Reproduce the entries shown below only from the line with "Before and after one commit to vivekjason/covid-19-epi, a" down to the line with "Also changed, not", keeping both end lines and copying each one exactly.

[Before-and-after change records]
════════

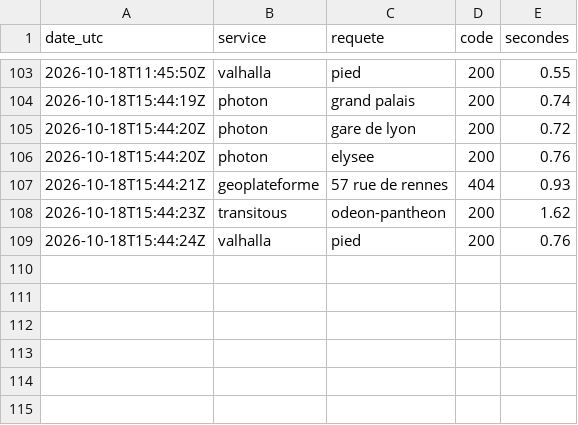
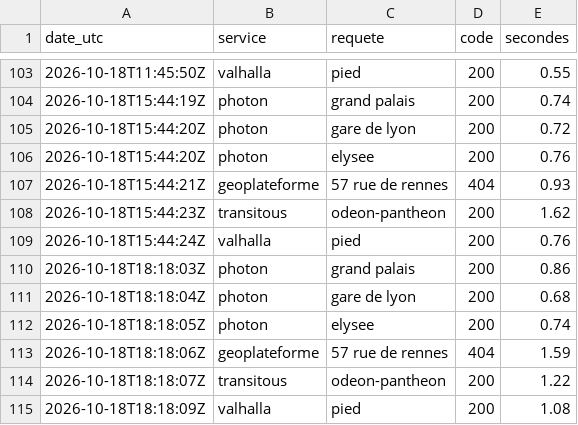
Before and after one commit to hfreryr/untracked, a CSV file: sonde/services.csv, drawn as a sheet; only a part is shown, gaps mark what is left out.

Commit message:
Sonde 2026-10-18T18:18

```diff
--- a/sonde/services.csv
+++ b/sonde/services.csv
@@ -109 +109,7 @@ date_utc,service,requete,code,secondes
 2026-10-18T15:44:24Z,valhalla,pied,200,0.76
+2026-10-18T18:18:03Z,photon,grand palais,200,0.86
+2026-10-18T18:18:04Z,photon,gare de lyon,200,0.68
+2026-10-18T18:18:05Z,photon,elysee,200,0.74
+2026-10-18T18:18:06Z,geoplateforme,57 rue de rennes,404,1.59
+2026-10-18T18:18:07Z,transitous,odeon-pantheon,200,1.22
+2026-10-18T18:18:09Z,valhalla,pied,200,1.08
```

════════

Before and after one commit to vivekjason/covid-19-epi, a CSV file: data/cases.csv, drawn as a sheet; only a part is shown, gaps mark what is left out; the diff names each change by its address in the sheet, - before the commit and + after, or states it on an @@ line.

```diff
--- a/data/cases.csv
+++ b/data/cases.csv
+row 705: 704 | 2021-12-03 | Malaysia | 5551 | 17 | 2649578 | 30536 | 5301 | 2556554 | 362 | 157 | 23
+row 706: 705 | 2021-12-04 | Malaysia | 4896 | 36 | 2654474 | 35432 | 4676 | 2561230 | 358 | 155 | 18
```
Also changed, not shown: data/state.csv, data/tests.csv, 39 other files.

════════

**Output of the task**
Before and after one commit to vivekjason/covid-19-epi, a CSV file: data/cases.csv, drawn as a sheet; only a part is shown, gaps mark what is left out; the diff names each change by its address in the sheet, - before the commit and + after, or states it on an @@ line.

```diff
--- a/data/cases.csv
+++ b/data/cases.csv
+row 705: 704 | 2021-12-03 | Malaysia | 5551 | 17 | 2649578 | 30536 | 5301 | 2556554 | 362 | 157 | 23
+row 706: 705 | 2021-12-04 | Malaysia | 4896 | 36 | 2654474 | 35432 | 4676 | 2561230 | 358 | 155 | 18
```
Also changed, not shown: data/state.csv, data/tests.csv, 39 other files.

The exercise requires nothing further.